### DIRECTIONS
Copy out every line in the entries below that includes "name".

Revision comparison data:
═══

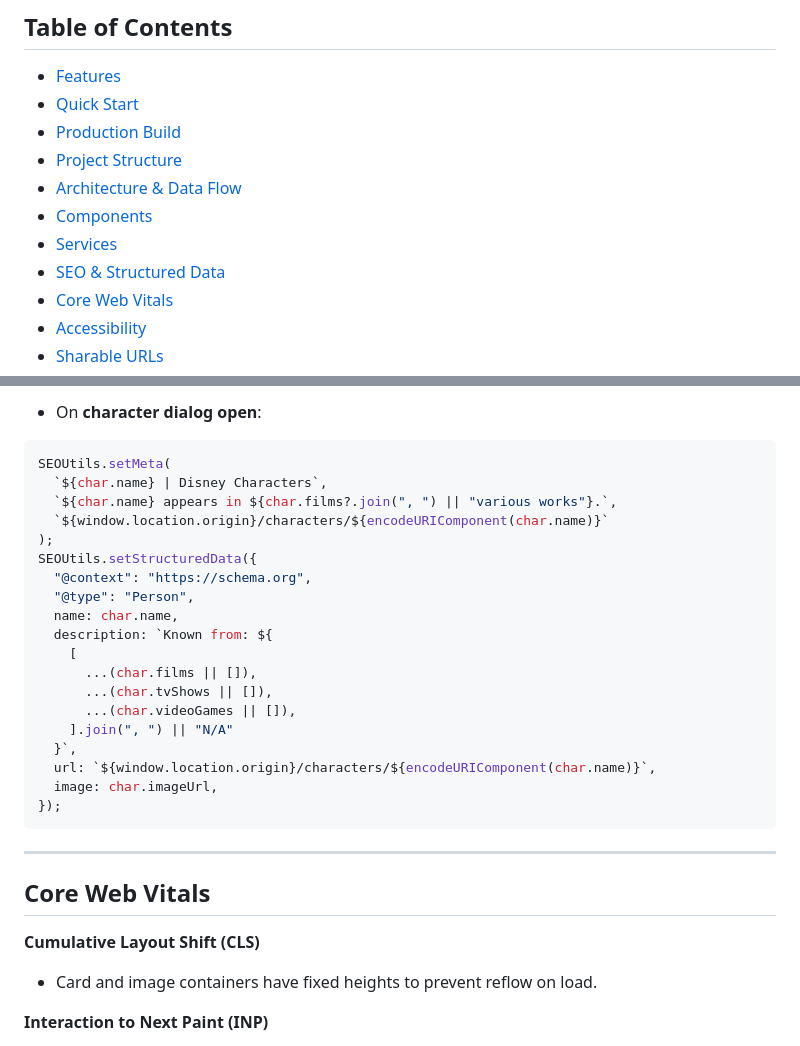
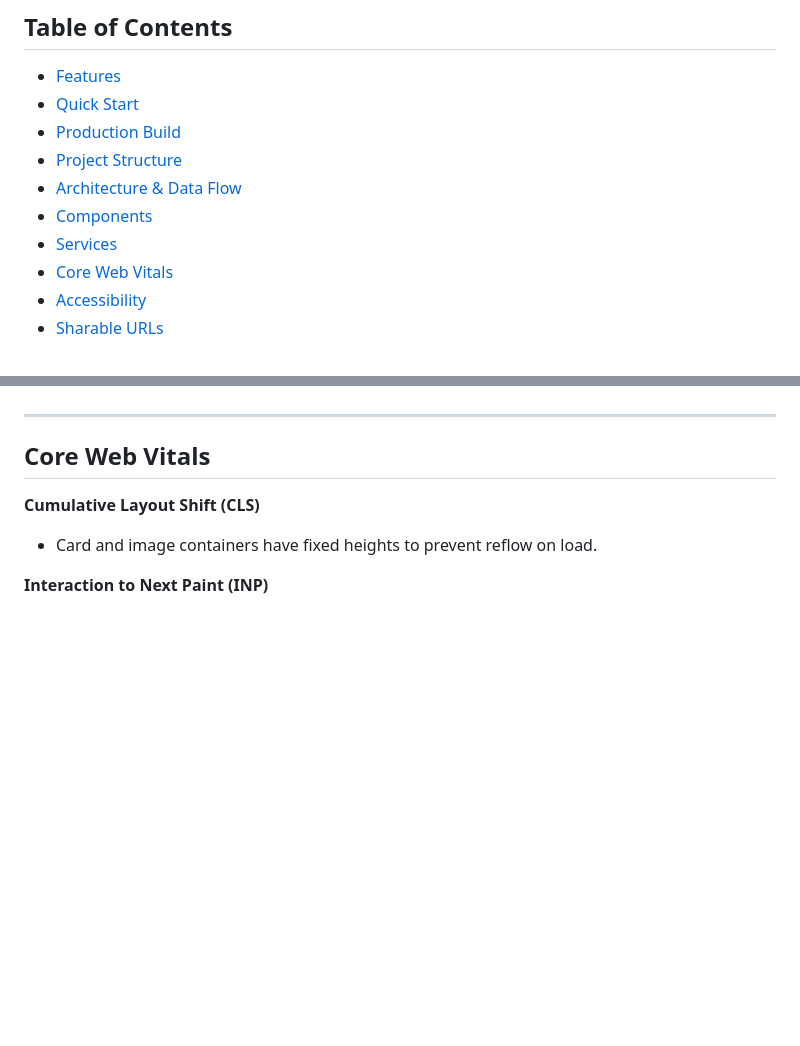
Before and after one commit to prabhatdutt95/vlex-disney, a Markdown page: Readme.md, 2 parts joined by grey strips. Rendered like a GitHub page; blank space fills up the shorter version.

````diff
--- a/Readme.md
+++ b/Readme.md
@@ -13,7 +13,6 @@ Explore Disney characters using **Lit (Web Components) + TypeScript + Vite**. Se
 - [Architecture & Data Flow](#architecture--data-flow)
 - [Components](#components)
 - [Services](#services)
-- [SEO & Structured Data](#seo--structured-data)
 - [Core Web Vitals](#core-web-vitals)
 - [Accessibility](#accessibility)
 - [Sharable URLs](#sharable-urls)
@@ -239,27 +176,3 @@ SEOUtils.setStructuredData({
-- On **character dialog open**:
-
-```ts
-SEOUtils.setMeta(
-  `${char.name} | Disney Characters`,
-  `${char.name} appears in ${char.films?.join(", ") || "various works"}.`,
-  `${window.location.origin}/characters/${encodeURIComponent(char.name)}`
-);
-SEOUtils.setStructuredData({
-  "@context": "https://schema.org",
-  "@type": "Person",
-  name: char.name,
-  description: `Known from: ${
-    [
-      ...(char.films || []),
-      ...(char.tvShows || []),
-      ...(char.videoGames || []),
-    ].join(", ") || "N/A"
-  }`,
-  url: `${window.location.origin}/characters/${encodeURIComponent(char.name)}`,
-  image: char.imageUrl,
-});
-```
-
 ---
 
 ## Core Web Vitals
````
Also changed, not shown: other parts of Readme.md (+1 -63 lines).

═══

### ANSWER TO THIS TASK
-  `${char.name} | Disney Characters`,
-  `${char.name} appears in ${char.films?.join(", ") || "various works"}.`,
-  `${window.location.origin}/characters/${encodeURIComponent(char.name)}`
-  name: char.name,
-  url: `${window.location.origin}/characters/${encodeURIComponent(char.name)}`,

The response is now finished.